Apr 9, 2013 at 3:13 PM
Edited Apr 9, 2013 at 3:39 PM

So, I'm trying to "solve" a matrix. If I were doing this with a pencil and paper, it'd be Gauss Jordan. Basically, what I want is to take the matrix for variables w, x, y, and z as follows:
1 0 2 0
2 0 0 1
0 2 3 2
and solve for w, x, y, and z. Again, with Gauss Jordan, it'd be:
1 0 0 1/2
0 1 0 11/8
0 0 1 1/4
So w = 1/2, x = 11/8 and y = 1/4
I've made a DenseMatrix for this, but I can't for the life of me figure out how to solve it. I feel like an idiot. :\ Linear Algebra is right on the edge of my mathematical ability, and I'm thinking Math.NET uses a more efficient means than GaussJordan I'm
not familiar with. Can anyone point me in the right direction?
EDIT: Am I asking Math.NET to do too much? I thought I'd just be able to plug in a matrix and then call a method to tell it to put it into identity form for me. Am I wrong?



Hi,
Not entirely sure where your 4th variable comes in, but assuming you really want to solve the linear system A*x=y to x, or with actual numbers:
1*u + 0*v  2*w = 0
2*u + 0*v + 0*w = 1
0*u + 2*v 3*w = 2
You can solve it using the LU decomposition (since the matrix is square, else you could use QR) with Math.NET as follows:
var A = new DenseMatrix(3,3,new double[] { 1,2,0,0,0,2,2,0,3 });
var y = new DenseVector(new double[] {0,1,2});
var x = A.LU().Solve(y);
Which will return vector x as (u,v,w) = (0.5; 1.375; 0.25)
Does that help?
Thanks,
Christoph


Apr 9, 2013 at 10:48 PM
Edited Apr 10, 2013 at 2:52 PM
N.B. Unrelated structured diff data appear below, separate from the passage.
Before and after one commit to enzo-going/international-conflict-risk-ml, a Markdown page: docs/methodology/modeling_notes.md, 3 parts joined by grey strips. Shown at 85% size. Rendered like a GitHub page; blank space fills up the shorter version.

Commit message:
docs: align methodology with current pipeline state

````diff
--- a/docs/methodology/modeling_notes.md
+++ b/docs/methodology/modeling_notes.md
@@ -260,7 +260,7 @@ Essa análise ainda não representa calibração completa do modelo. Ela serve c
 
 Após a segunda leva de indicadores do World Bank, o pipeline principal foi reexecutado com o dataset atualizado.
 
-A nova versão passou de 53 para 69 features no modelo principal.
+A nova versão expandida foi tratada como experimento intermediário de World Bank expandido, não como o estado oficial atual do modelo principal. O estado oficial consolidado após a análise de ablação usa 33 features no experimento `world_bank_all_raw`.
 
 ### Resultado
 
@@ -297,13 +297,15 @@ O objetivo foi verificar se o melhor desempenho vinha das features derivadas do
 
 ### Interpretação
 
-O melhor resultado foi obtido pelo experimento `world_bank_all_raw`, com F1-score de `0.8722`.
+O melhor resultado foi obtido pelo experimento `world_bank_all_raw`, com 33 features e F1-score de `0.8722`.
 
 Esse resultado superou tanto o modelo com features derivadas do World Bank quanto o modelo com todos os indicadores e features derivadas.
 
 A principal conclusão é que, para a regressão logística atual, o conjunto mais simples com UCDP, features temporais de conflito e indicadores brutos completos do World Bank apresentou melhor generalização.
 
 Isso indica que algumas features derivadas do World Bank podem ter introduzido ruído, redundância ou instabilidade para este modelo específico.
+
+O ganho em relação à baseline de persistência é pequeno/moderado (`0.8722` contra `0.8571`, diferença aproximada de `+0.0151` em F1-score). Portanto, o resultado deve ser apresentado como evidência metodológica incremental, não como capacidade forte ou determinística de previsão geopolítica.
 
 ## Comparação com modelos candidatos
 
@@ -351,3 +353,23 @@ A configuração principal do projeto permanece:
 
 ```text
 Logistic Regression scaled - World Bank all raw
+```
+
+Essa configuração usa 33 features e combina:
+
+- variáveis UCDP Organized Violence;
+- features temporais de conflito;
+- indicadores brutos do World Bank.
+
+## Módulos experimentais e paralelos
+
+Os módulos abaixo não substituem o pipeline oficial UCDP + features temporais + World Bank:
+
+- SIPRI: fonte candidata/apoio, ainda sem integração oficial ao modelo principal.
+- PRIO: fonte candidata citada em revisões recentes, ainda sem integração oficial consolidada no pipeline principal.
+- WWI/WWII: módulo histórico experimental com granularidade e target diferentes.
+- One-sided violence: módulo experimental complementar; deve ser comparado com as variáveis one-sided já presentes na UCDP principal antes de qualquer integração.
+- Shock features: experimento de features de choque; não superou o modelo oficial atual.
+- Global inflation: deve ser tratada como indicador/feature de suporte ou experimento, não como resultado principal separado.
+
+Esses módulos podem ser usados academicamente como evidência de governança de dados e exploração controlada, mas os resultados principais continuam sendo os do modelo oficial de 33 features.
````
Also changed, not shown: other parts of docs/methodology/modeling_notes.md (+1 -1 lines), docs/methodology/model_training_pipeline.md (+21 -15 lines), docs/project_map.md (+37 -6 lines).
Thanks, this is definitely helpful, but I'm still finding myself a bit stuck. Here's what I'm trying to do. I have an arbitrary number of variables in equations, such as:
w = 2y
2w = z
2x = 3y + 2z
So in this example, I get the following matrix:
1 0 2 0 = 0
2 0 0 1 = 0
0 2 3 2 = 0
or:
1 0 2 = 0
2 0 0 = 1
0 2 3 = 2
I can use GaussJordan by hand (the only way I know how) to convert to solve for w, x, and y in a square matrix, giving me:
w = 1/2
x = 11/8
y = 1/4
I then find the Least Common Denominator to get my answer for z (which in this case is 8) and then convert my fractions into integers. In the end, my answer is:
w = 4
x = 11
y = 2
z = 8
Having them as integers is very important for my purposes. My method will only be fed integers and should only return them.
The problem I'm having now is, I don't know how I'd find the Least Common Denominator of a double (I should have thought of this before...). And I'm not sure the best way to convert my solution set (.5, 1.37, .25) into integers (2, 11, 4). I didn't see any
overloaded versions of LU() or Solve() that would allow me to specify I want integers back, and while I'm sure I can brute force it, I thought you might know an easier way already baked in. :)



I figured it out. I just need to do something like:
var z = x.QR().Determinent;
x *= z;
Thanks again for the help!


Apr 10, 2013 at 1:58 AM
Edited Apr 10, 2013 at 3:41 PM

One more question! So, Determinants are only valid for square matrices, so what I did earlier doesn't really work for some of the other matrices I'm working with. Can anyone give me a push in the right direction for determining the "z" answer
in my above example for a nonsquare matrix?
EDIT: So, I don't know if Math.NET has a "better" way of doing this, but I'm just finding my z value by plugging it into my earlier equations. No problem. I'm still ending up with a bunch of decimals, though, when I
have to have them in integer form. I'm really stuck on this part, though.